- Task objective:
Each line of the data that includes the string "length" is to be copied out.

- Given records:
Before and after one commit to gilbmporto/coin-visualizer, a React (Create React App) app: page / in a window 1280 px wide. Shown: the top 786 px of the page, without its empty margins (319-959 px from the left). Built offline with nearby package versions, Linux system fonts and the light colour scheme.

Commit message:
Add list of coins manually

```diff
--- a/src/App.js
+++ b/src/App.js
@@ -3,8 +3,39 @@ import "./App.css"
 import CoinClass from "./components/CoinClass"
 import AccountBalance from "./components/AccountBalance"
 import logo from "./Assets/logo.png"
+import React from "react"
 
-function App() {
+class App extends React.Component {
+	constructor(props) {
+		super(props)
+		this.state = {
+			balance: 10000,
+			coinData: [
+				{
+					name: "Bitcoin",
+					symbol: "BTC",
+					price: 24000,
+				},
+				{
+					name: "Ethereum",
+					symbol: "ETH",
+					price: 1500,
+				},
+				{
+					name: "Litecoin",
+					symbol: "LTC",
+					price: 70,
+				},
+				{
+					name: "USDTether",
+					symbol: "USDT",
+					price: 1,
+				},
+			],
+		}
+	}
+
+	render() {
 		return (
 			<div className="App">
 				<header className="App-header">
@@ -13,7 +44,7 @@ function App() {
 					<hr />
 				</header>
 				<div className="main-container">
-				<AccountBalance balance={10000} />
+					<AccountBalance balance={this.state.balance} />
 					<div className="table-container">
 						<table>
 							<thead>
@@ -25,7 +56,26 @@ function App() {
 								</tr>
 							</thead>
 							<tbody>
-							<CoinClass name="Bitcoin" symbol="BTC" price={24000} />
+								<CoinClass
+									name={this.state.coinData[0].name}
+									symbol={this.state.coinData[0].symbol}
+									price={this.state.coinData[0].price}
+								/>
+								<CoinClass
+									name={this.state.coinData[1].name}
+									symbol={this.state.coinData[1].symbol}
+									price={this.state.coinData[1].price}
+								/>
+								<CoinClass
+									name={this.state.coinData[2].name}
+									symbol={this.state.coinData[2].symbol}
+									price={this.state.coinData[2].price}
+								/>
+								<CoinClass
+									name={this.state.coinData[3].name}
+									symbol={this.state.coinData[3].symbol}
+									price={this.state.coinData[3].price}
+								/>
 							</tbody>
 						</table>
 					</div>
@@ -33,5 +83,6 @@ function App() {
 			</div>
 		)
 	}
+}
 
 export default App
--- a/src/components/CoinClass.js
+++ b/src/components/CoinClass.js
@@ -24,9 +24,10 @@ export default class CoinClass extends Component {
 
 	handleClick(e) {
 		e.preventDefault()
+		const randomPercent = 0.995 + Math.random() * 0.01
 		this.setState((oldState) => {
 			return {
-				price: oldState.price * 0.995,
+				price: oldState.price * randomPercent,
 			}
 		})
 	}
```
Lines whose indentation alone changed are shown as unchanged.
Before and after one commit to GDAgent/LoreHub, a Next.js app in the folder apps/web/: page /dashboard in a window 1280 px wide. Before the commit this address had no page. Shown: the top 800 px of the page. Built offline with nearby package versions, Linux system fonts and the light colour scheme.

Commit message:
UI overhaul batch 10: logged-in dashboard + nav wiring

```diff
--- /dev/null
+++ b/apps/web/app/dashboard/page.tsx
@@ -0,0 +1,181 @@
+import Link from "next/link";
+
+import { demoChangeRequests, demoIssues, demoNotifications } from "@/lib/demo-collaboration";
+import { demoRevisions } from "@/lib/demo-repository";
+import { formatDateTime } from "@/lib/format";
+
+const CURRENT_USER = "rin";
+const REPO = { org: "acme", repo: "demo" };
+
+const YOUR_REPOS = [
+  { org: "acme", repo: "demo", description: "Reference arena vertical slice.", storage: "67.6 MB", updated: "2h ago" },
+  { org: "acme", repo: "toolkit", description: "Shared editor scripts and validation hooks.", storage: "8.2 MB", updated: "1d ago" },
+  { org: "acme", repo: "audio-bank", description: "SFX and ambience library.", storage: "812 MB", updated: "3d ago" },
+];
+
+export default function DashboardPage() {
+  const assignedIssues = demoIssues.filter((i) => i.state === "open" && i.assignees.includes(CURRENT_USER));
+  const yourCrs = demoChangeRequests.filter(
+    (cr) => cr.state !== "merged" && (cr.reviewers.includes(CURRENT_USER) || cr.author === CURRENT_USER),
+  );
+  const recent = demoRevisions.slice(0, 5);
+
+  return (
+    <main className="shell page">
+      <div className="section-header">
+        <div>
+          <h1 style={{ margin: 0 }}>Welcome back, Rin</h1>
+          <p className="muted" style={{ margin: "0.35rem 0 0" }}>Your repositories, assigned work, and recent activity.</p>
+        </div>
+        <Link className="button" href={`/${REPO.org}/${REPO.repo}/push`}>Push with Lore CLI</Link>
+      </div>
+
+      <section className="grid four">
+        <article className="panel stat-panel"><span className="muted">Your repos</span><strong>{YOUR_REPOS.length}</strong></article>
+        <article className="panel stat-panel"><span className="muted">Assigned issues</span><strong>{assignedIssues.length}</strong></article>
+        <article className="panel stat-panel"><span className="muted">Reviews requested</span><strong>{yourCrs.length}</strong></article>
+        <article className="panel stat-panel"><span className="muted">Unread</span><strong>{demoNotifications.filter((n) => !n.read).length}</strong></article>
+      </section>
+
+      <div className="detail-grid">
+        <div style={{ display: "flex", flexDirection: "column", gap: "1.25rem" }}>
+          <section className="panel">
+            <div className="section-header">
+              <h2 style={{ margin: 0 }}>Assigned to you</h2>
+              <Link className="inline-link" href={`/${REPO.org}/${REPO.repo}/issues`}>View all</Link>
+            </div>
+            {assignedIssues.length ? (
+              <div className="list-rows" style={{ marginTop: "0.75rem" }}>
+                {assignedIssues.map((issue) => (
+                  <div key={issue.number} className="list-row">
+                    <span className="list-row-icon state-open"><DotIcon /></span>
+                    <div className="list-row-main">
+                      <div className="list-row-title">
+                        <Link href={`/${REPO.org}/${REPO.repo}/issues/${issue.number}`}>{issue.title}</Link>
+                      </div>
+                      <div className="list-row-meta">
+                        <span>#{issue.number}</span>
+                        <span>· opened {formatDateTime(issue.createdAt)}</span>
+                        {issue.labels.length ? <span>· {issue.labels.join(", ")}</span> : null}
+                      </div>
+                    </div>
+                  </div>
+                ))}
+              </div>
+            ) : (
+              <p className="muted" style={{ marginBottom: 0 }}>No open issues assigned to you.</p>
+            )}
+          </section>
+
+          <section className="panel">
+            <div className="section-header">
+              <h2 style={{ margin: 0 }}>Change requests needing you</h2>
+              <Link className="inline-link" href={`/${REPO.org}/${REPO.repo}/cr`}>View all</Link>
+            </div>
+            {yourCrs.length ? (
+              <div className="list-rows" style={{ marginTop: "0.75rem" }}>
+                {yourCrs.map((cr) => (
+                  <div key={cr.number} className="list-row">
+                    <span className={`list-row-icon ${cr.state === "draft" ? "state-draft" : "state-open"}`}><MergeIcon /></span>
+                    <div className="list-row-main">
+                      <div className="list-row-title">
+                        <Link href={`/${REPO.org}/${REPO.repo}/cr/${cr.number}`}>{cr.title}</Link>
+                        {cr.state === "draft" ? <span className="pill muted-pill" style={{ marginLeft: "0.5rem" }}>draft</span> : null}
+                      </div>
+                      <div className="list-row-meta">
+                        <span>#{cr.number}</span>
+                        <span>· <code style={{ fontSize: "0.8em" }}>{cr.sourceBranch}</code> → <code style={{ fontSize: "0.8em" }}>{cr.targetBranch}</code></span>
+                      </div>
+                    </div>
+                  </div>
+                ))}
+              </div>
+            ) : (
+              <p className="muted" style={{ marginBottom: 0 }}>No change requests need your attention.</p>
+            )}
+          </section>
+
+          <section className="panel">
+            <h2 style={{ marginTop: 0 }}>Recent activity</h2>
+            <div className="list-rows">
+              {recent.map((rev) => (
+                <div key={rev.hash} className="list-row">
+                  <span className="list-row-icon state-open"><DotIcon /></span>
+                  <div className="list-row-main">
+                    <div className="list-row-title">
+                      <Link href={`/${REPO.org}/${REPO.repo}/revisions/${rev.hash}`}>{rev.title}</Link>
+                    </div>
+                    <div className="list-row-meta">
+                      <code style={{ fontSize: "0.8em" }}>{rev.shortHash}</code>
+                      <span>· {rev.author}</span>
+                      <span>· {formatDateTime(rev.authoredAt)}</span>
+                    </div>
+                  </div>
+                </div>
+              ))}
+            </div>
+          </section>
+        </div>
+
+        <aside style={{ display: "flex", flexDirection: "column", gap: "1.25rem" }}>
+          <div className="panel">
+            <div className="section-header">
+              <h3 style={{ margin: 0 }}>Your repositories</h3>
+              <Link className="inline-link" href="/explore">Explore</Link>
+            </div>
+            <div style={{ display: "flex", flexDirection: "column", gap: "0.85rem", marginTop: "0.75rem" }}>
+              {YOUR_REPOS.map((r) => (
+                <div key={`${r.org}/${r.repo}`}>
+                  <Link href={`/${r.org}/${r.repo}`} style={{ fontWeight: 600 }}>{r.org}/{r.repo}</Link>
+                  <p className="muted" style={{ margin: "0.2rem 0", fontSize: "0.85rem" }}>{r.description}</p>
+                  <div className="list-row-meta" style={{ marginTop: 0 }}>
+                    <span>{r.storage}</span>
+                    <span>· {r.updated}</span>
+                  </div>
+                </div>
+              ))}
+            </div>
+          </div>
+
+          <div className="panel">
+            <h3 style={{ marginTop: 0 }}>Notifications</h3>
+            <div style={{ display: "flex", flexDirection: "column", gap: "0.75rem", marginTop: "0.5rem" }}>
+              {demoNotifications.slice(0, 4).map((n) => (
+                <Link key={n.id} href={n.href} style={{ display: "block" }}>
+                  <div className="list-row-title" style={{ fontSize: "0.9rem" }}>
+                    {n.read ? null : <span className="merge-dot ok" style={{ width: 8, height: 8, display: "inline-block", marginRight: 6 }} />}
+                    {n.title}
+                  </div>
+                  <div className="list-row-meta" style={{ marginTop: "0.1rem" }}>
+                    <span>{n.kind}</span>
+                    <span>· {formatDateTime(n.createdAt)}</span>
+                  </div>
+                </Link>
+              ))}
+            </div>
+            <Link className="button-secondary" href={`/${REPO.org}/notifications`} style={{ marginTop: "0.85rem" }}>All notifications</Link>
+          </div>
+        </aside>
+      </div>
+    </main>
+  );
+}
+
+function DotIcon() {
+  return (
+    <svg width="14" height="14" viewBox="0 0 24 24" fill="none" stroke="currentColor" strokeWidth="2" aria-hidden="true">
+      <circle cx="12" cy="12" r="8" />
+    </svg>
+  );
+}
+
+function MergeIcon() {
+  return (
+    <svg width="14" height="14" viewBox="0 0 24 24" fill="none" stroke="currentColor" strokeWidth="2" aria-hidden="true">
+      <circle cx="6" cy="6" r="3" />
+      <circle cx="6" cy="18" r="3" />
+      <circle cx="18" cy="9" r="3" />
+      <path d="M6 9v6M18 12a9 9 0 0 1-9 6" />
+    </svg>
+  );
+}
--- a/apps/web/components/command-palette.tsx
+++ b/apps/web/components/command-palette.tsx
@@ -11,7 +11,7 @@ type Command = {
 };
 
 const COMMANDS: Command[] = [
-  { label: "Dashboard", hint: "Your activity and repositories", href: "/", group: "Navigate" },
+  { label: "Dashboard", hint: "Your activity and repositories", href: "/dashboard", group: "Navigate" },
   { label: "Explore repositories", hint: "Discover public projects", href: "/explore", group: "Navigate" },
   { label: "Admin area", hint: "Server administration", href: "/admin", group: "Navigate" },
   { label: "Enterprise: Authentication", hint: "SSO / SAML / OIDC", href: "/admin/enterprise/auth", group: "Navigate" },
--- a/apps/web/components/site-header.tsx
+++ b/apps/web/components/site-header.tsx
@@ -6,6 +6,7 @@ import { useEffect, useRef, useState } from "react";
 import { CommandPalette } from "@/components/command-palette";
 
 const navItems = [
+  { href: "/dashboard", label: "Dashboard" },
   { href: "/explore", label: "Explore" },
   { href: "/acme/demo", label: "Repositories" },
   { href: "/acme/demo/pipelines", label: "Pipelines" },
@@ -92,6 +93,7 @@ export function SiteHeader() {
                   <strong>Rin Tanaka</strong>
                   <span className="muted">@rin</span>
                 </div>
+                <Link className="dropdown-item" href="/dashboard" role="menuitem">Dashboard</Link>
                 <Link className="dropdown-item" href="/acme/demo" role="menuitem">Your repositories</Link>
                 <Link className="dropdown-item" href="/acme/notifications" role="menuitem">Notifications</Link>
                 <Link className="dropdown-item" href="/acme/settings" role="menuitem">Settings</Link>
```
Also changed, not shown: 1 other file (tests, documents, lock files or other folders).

- Answer to this task:
+        <article className="panel stat-panel"><span className="muted">Your repos</span><strong>{YOUR_REPOS.length}</strong></article>
+        <article className="panel stat-panel"><span className="muted">Assigned issues</span><strong>{assignedIssues.length}</strong></article>
+        <article className="panel stat-panel"><span className="muted">Reviews requested</span><strong>{yourCrs.length}</strong></article>
+        <article className="panel stat-panel"><span className="muted">Unread</span><strong>{demoNotifications.filter((n) => !n.read).length}</strong></article>
+            {assignedIssues.length ? (
+                        {issue.labels.length ? <span>· {issue.labels.join(", ")}</span> : null}
+            {yourCrs.length ? (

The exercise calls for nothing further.